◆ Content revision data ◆
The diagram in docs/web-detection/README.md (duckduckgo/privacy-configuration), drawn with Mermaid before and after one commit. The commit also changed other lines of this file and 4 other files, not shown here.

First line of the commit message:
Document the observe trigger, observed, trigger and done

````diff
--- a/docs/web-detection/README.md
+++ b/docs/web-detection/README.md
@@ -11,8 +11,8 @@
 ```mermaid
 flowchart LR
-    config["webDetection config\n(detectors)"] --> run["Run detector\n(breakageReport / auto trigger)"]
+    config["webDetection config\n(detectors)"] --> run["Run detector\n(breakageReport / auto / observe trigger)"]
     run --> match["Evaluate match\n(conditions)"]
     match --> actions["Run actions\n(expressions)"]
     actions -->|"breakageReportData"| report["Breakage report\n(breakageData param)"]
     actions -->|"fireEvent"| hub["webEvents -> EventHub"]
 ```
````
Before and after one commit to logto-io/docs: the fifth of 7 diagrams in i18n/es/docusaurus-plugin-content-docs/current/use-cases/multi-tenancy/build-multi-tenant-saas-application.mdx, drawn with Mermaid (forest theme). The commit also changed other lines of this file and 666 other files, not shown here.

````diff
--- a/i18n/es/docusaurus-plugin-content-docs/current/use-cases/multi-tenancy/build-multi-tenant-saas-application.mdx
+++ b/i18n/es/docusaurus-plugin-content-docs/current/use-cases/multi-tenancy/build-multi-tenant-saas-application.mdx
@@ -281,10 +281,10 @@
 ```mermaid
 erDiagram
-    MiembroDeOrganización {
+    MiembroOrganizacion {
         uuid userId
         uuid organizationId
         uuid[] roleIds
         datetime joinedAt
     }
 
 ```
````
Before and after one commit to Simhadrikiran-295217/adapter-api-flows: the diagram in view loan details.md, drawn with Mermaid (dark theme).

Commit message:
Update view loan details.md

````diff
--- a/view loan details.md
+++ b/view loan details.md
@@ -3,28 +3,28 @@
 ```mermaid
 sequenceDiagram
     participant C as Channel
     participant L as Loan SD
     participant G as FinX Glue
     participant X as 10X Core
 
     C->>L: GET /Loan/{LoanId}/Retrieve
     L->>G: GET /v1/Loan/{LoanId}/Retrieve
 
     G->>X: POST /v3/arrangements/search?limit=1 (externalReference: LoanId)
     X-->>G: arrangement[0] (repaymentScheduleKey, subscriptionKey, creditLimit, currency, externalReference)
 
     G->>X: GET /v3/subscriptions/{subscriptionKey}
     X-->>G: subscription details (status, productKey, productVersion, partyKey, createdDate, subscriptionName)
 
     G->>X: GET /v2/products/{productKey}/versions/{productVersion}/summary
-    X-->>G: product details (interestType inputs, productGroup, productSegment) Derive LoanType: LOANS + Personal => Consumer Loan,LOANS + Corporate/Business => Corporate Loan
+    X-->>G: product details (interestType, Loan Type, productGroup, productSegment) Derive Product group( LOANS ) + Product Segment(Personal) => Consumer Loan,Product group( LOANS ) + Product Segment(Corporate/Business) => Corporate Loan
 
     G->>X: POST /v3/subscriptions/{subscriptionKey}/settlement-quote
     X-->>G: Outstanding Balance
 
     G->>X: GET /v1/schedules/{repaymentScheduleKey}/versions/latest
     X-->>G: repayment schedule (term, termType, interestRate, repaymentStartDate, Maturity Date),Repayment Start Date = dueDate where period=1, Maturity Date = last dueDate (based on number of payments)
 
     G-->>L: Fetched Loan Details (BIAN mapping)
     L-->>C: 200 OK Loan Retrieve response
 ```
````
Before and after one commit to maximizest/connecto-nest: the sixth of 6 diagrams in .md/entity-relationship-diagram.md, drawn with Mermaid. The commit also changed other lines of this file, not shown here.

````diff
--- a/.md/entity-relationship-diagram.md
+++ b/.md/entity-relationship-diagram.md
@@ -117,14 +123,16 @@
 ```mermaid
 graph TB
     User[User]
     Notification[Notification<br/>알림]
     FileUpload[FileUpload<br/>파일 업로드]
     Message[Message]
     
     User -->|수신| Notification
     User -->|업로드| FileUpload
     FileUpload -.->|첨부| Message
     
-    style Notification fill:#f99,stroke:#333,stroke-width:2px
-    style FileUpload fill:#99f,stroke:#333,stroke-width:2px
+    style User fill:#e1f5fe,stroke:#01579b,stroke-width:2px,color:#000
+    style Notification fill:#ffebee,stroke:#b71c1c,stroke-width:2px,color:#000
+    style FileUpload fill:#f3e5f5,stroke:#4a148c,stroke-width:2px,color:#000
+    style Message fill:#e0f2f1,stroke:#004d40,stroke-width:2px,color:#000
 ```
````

◆ REQUIREMENT ◆
For this exercise, retype each entry from above exactly as it stands.

◆ ANSWER TO THE PROBLEM ◆
The diagram in docs/web-detection/README.md (duckduckgo/privacy-configuration), drawn with Mermaid before and after one commit. The commit also changed other lines of this file and 4 other files, not shown here.

First line of the commit message:
Document the observe trigger, observed, trigger and done

````diff
--- a/docs/web-detection/README.md
+++ b/docs/web-detection/README.md
@@ -11,8 +11,8 @@
 ```mermaid
 flowchart LR
-    config["webDetection config\n(detectors)"] --> run["Run detector\n(breakageReport / auto trigger)"]
+    config["webDetection config\n(detectors)"] --> run["Run detector\n(breakageReport / auto / observe trigger)"]
     run --> match["Evaluate match\n(conditions)"]
     match --> actions["Run actions\n(expressions)"]
     actions -->|"breakageReportData"| report["Breakage report\n(breakageData param)"]
     actions -->|"fireEvent"| hub["webEvents -> EventHub"]
 ```
````
Before and after one commit to logto-io/docs: the fifth of 7 diagrams in i18n/es/docusaurus-plugin-content-docs/current/use-cases/multi-tenancy/build-multi-tenant-saas-application.mdx, drawn with Mermaid (forest theme). The commit also changed other lines of this file and 666 other files, not shown here.

````diff
--- a/i18n/es/docusaurus-plugin-content-docs/current/use-cases/multi-tenancy/build-multi-tenant-saas-application.mdx
+++ b/i18n/es/docusaurus-plugin-content-docs/current/use-cases/multi-tenancy/build-multi-tenant-saas-application.mdx
@@ -281,10 +281,10 @@
 ```mermaid
 erDiagram
-    MiembroDeOrganización {
+    MiembroOrganizacion {
         uuid userId
         uuid organizationId
         uuid[] roleIds
         datetime joinedAt
     }
 
 ```
````
Before and after one commit to Simhadrikiran-295217/adapter-api-flows: the diagram in view loan details.md, drawn with Mermaid (dark theme).

Commit message:
Update view loan details.md

````diff
--- a/view loan details.md
+++ b/view loan details.md
@@ -3,28 +3,28 @@
 ```mermaid
 sequenceDiagram
     participant C as Channel
     participant L as Loan SD
     participant G as FinX Glue
     participant X as 10X Core
 
     C->>L: GET /Loan/{LoanId}/Retrieve
     L->>G: GET /v1/Loan/{LoanId}/Retrieve
 
     G->>X: POST /v3/arrangements/search?limit=1 (externalReference: LoanId)
     X-->>G: arrangement[0] (repaymentScheduleKey, subscriptionKey, creditLimit, currency, externalReference)
 
     G->>X: GET /v3/subscriptions/{subscriptionKey}
     X-->>G: subscription details (status, productKey, productVersion, partyKey, createdDate, subscriptionName)
 
     G->>X: GET /v2/products/{productKey}/versions/{productVersion}/summary
-    X-->>G: product details (interestType inputs, productGroup, productSegment) Derive LoanType: LOANS + Personal => Consumer Loan,LOANS + Corporate/Business => Corporate Loan
+    X-->>G: product details (interestType, Loan Type, productGroup, productSegment) Derive Product group( LOANS ) + Product Segment(Personal) => Consumer Loan,Product group( LOANS ) + Product Segment(Corporate/Business) => Corporate Loan
 
     G->>X: POST /v3/subscriptions/{subscriptionKey}/settlement-quote
     X-->>G: Outstanding Balance
 
     G->>X: GET /v1/schedules/{repaymentScheduleKey}/versions/latest
     X-->>G: repayment schedule (term, termType, interestRate, repaymentStartDate, Maturity Date),Repayment Start Date = dueDate where period=1, Maturity Date = last dueDate (based on number of payments)
 
     G-->>L: Fetched Loan Details (BIAN mapping)
     L-->>C: 200 OK Loan Retrieve response
 ```
````
Before and after one commit to maximizest/connecto-nest: the sixth of 6 diagrams in .md/entity-relationship-diagram.md, drawn with Mermaid. The commit also changed other lines of this file, not shown here.

````diff
--- a/.md/entity-relationship-diagram.md
+++ b/.md/entity-relationship-diagram.md
@@ -117,14 +123,16 @@
 ```mermaid
 graph TB
     User[User]
     Notification[Notification<br/>알림]
     FileUpload[FileUpload<br/>파일 업로드]
     Message[Message]
     
     User -->|수신| Notification
     User -->|업로드| FileUpload
     FileUpload -.->|첨부| Message
     
-    style Notification fill:#f99,stroke:#333,stroke-width:2px
-    style FileUpload fill:#99f,stroke:#333,stroke-width:2px
+    style User fill:#e1f5fe,stroke:#01579b,stroke-width:2px,color:#000
+    style Notification fill:#ffebee,stroke:#b71c1c,stroke-width:2px,color:#000
+    style FileUpload fill:#f3e5f5,stroke:#4a148c,stroke-width:2px,color:#000
+    style Message fill:#e0f2f1,stroke:#004d40,stroke-width:2px,color:#000
 ```
````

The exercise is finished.